So we went to Walton Francis. He's a retired official at HHS and the long-time author of CHECKBOOK's Guide to Federal Health Plans.
Here's his take:
"The reality is that the 'Cadillac plan' tax will likely rarely be paid. Plans will redesign their benefits, coinsurance, deductibles, etc. to stay below the taxable amount. In that case, the reduced availability of 'free' or near-free health coverage will reduce wasteful spending by changing consumer incentives as well as physician behavior. This effect is virtually the only 'bend the curve' part of the health reform package and one scored by the CBO as saving a good deal of money over time. Even if some plans do pay the excise tax, it would be doubtful that they could pass it on to consumers. In the FEHBP, in particular, enrollees can simply use Open Season to enroll in a more frugal plan where their premiums aren't wasted on the tax. In the insurance market at large, health exchanges will offer more frugal plans that consumers will choose. Another possible scenario, and quite a likely one, is that the Congress will defer or soften the tax rather than let it impact voters substantially, similar to the annual ritual of postponing the alternative-minimum tax hit.
"All this is really a digression from the issue at hand, however. The fact is that requiring companies to show tax-exempt health benefit amounts on W-2s will not subject those benefits to taxation. That is pure 'urban legend.' Instead, the purpose of this requirement is to inform consumers as to how much of their paycheck is devoted to an earmarked benefit rather than allowing them to spend on the priority of their choice, such as better housing or a college education for their kids. It is unambiguously desirable that consumers be better informed on the immense cost of health benefits and more informed consumers will, if we all are lucky, help put additional pressure on wasteful spending." W.F.
How's Your Ticker?
You may or may not have noticed over the past few days that the numbers in the TSP ticker on our homepage, federalnewsradio.com may have seemed a bit off for the L funds.
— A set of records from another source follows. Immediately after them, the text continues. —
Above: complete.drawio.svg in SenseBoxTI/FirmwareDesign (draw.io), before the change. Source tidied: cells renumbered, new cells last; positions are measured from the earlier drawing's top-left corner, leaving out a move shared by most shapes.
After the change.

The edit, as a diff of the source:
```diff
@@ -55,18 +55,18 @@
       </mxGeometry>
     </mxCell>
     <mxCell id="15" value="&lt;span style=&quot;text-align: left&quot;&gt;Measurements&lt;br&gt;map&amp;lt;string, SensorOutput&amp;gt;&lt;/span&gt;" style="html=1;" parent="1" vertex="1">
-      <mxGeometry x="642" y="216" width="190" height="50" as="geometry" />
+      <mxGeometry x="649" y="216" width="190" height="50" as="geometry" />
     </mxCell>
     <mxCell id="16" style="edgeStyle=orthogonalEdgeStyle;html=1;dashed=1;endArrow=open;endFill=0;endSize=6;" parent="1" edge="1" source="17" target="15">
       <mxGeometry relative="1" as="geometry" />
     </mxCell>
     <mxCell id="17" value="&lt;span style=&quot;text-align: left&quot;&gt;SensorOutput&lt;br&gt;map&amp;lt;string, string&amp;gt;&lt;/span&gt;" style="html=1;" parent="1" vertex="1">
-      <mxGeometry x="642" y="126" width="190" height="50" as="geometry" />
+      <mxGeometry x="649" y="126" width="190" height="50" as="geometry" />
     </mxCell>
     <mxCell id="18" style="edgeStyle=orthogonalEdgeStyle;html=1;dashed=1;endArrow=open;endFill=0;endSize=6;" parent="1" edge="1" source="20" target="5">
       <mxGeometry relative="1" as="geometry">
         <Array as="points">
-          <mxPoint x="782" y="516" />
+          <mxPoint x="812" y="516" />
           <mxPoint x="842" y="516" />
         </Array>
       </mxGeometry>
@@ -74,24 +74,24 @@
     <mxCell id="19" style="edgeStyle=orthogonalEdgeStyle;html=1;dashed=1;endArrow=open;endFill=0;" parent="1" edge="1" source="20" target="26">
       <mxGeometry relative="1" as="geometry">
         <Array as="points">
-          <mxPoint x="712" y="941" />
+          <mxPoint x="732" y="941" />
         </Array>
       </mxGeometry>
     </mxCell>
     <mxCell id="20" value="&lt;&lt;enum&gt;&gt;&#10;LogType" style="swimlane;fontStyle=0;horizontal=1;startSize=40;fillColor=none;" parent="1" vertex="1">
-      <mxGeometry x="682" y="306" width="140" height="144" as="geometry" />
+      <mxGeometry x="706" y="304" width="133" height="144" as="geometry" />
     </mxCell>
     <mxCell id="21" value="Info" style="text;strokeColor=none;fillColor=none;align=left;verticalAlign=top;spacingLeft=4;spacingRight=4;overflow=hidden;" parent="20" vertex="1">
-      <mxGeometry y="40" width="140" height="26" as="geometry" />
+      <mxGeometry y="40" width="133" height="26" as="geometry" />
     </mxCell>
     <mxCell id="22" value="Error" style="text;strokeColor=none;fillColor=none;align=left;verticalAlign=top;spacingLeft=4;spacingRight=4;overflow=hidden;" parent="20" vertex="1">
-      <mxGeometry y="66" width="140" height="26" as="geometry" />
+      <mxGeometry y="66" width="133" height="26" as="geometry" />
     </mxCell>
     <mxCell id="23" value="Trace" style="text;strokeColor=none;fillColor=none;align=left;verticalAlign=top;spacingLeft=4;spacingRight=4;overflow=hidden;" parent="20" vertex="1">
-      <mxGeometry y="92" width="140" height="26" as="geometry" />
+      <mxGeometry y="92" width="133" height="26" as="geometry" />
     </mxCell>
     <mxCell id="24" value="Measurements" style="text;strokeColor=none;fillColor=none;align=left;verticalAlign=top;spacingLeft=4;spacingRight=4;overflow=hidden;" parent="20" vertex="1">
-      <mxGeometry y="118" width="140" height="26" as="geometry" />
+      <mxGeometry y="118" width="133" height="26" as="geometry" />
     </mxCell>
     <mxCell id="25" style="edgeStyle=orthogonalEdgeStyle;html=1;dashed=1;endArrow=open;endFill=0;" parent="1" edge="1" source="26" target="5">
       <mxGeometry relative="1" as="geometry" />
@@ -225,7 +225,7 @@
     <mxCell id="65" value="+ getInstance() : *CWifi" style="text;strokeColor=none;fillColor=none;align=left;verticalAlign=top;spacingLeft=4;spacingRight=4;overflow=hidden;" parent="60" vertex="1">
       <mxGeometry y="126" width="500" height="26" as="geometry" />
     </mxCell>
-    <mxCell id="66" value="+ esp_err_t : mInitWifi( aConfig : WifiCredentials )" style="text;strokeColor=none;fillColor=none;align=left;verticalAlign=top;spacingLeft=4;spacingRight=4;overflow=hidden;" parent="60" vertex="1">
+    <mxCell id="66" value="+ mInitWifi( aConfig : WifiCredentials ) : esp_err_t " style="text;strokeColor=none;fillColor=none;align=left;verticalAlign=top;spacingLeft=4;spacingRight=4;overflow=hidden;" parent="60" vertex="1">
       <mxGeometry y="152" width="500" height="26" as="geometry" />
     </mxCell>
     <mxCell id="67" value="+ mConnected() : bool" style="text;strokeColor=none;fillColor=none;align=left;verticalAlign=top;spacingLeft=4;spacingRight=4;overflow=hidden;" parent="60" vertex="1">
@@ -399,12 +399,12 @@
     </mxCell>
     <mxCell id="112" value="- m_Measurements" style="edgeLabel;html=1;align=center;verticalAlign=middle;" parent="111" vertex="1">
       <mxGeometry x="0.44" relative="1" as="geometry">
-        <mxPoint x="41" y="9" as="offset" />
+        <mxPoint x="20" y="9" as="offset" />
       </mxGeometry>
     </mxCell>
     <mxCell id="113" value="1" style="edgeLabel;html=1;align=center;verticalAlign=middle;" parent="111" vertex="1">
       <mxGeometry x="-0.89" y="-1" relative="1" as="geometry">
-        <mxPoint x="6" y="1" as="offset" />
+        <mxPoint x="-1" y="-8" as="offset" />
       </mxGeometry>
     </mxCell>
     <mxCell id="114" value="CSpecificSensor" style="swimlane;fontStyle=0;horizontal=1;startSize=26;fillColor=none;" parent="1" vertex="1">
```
The guys with the duct tape holding their glasses together tell me the "script has been rewritten" and everything should be fine now. Of course, if you happen to notice that it's not, please let us know! And thanks.
To reach me: firstname.lastname@example.org
Nearly Useless Factoid
by Suzanne Kubota
There are an estimated 1.6 million ants for every human being on earth.
ADDITIONAL PAY AND BENEFITS NEWS ON FEDERAL NEWS RADIO
Thursday Morning Federal Newscast
Among the headlines from this morning's Federal Newscast: FEHBP Open Season dates confirmed, Feds from 7 agencies to join, OPM may end hiring registers for lack of interest. For more from the morning newscast, click here.
How to make telework really work
We talk about teleworking a lot, but it seems there's a big difference between discussing it and actually putting a system in place that will work for feds. According to the most recent federal employee survey by the Office of Personnel Management, only 10 percent of feds telework at least one day a week, and 12 percent said that they aren't even interested in telework. But the survey found that 23 percent of feds say they aren't allowed to telework, and 7 percent said they don't telework because technical issues prevent them from doing so. So, we decided to speak with a couple of different telework experts in order to sort out some issues. Read more here.
How the ethical climate of an office can make a difference
So you took a few reams of paper and that box of pens from your office. No big deal, right? Well, looting office supplies is just the tip of the iceberg when it comes to ethical dilemmas in the workplace. Erin Duggins is a senior consultant in the federal sector practice at the Hay Group and tells us more about a new survey on office ethics. Read more here.
ALSO ON FEDERAL NEWS RADIO
Dorobek Must Reads - July 28
Worried you'll have no idea what people are talking about around the watercooler this morning? Each day, the DorobekInsider team collects a group of stories that we're reading to stay in the know. On Wednesday, we learn where exactly all of those funds from the Recovery Act are now. Read more here.